## [What is required]
Find out how many lines of the listing below include "background" and report only that number.

## [Input]
-- Opening Marker --

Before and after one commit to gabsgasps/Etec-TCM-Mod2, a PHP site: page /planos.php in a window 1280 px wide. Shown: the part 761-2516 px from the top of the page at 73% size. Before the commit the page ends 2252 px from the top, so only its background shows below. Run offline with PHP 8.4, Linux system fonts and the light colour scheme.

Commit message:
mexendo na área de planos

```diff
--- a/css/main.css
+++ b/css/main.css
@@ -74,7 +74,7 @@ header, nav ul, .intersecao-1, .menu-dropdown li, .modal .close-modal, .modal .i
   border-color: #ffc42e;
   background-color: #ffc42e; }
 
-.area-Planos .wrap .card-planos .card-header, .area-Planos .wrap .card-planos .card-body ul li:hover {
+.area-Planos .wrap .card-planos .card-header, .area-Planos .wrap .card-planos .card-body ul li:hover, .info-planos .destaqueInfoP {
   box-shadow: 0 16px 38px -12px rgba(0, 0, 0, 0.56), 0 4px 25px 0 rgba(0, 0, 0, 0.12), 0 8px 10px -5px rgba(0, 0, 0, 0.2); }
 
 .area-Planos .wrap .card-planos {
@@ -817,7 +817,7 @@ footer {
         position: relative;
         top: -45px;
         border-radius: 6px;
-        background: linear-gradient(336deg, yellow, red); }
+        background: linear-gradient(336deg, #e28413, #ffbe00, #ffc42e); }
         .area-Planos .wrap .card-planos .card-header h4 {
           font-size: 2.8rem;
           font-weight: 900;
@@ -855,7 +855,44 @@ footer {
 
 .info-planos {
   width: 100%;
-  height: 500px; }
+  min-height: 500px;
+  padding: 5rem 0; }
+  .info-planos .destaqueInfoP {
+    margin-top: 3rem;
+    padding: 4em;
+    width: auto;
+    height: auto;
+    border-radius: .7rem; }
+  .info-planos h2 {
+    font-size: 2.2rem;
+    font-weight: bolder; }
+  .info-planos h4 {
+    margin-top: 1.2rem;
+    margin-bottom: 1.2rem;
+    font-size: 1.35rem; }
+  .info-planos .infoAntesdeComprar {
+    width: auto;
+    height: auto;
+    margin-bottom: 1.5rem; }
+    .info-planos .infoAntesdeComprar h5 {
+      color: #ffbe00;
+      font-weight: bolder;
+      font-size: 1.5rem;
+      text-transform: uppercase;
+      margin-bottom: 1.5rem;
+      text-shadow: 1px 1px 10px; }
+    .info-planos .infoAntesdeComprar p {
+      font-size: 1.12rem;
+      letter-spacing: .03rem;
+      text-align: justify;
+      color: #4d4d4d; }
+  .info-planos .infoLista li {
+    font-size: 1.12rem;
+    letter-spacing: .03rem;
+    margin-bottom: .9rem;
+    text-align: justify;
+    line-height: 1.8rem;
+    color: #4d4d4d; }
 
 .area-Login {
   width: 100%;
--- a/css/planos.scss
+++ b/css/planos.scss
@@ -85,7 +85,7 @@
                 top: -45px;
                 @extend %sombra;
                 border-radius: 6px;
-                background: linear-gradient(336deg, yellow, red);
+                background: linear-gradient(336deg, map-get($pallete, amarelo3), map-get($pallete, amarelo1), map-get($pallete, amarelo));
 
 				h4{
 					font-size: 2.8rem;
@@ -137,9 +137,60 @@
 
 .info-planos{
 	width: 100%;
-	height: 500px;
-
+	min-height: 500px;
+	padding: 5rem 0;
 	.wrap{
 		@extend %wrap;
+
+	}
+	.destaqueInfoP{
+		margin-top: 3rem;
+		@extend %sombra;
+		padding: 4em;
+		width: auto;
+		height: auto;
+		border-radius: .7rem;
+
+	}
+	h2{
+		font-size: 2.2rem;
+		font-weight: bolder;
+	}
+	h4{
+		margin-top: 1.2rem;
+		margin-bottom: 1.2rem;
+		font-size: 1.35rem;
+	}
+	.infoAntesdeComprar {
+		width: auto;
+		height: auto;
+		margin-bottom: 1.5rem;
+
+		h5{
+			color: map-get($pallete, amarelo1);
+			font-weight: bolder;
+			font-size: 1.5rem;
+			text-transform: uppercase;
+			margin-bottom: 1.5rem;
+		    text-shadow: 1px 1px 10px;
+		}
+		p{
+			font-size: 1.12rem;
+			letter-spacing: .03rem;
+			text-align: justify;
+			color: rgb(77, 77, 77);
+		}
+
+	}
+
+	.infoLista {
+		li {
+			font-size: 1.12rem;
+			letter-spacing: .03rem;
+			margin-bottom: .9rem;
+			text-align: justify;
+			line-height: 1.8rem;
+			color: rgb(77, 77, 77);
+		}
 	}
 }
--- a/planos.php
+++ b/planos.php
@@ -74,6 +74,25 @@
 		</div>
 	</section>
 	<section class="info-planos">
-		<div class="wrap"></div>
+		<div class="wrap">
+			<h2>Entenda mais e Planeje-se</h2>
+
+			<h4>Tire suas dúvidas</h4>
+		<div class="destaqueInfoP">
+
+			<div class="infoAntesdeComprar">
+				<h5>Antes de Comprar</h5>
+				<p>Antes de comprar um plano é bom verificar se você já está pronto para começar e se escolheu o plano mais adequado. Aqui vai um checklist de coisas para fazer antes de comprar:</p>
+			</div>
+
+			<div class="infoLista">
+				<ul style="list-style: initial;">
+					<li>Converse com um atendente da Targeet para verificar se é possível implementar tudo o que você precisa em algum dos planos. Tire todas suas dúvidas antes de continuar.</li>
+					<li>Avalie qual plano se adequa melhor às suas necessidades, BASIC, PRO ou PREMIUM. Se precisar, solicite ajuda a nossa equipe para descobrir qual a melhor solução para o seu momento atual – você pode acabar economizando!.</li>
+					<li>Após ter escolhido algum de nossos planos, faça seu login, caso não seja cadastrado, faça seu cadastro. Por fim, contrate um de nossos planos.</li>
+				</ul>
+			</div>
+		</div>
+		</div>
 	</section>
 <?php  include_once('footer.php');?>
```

-- Closing Marker --

## [Exercise answer]
6